The Senate, voluntarily ceding part of its authority over the national purse, followed the lead of the House of Representatives and voted on Thursday night in favour of the Line-Item Veto Bill, which gives the President the authority to trim spending from bills passed in the two chambers of Congress without scrapping an entire bill. The presidential veto may only be overridden, in turn, by a two-thirds majority in both houses.
President Clinton was "delighted", according to a White House spokesman, but impatient for Congress to conclude the legislative fine-tuning of the bill so he could sign it and "go to work cutting the budget".
Mr Clinton might well have been delighted, for successive American presidents since Ulysses S Grant in 1876 had sought unsuccessfully to persuade Congress to pass such a bill.
Why did Congress approve it now? First, because the bill was part of the Republicans' manifesto, their "Contract with America", which swept them to victory in November's elections. Balancing the federal budget is the Republicans' holy grail, and the presidential line-item veto, they believe, will contribute towards that goal. Second, the Republicans are gambling that their candidate will win next year's presidential election.
The target of the bill, in Washington parlance, is pork. Members of congress have long smuggled pet projects - "pork-barrel" programmes - into spending bills with the purpose of bringing benefits to the particular states they represent. Senators and members of the House of Representatives thus have been able to use their votes to bargain, as in: "I'll give you my vote if you agree to add a line to the bill financing a 200-mile highway in my state.'' During the Bush administration, a senator from North Dakota managed to raise federal funds to build a museum in his state in honour of a band-leader called Lawrence Welk.
Last year, Citizens Against Government Waste, a civic watchdog, released its 1993 Congressional Pig Book. While it included nothing as extravagant as a $200,000 lavatory once ordered for the Defense Department, it did contain an entry for $34.6m towards research into the screw worm, a pest eradicated from the United States some years before.

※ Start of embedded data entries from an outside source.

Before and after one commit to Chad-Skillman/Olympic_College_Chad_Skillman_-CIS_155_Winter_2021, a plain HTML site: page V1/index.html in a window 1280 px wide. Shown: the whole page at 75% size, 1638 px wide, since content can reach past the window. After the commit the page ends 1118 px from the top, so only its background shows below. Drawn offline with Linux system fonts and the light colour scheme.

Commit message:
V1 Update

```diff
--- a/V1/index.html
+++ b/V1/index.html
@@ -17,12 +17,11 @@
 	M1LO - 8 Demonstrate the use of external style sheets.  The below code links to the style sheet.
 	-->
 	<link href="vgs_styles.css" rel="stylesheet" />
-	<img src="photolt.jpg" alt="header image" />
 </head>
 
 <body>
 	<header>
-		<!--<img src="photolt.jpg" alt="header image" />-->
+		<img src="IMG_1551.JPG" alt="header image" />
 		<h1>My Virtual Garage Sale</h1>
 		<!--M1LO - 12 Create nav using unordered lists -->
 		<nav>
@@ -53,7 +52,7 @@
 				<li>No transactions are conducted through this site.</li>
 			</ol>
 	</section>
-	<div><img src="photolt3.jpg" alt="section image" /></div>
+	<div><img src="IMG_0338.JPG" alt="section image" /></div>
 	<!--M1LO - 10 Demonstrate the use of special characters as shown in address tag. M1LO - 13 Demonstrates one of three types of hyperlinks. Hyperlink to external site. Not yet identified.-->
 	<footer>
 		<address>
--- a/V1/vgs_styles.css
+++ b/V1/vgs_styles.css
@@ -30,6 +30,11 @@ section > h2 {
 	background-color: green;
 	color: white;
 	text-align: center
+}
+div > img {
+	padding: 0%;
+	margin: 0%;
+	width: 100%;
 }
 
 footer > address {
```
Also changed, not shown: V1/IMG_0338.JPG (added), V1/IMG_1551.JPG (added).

The most voluble opponent of the line-item veto bill in Congress this week was Senator Robert Byrd, who objected out of principle, he said, but has long been identified as the pork barrel's congressional grand master. Citizens Against Government Waste awarded him their "lifetime achievement award" last year "for past successes in rewarding the voters back home". Senator Byrd, a Democrat from West Virginia, was also given the "King of the Road" award for having secured $104m in highway pork, "just in case there was some corner of the state which remains unpaved".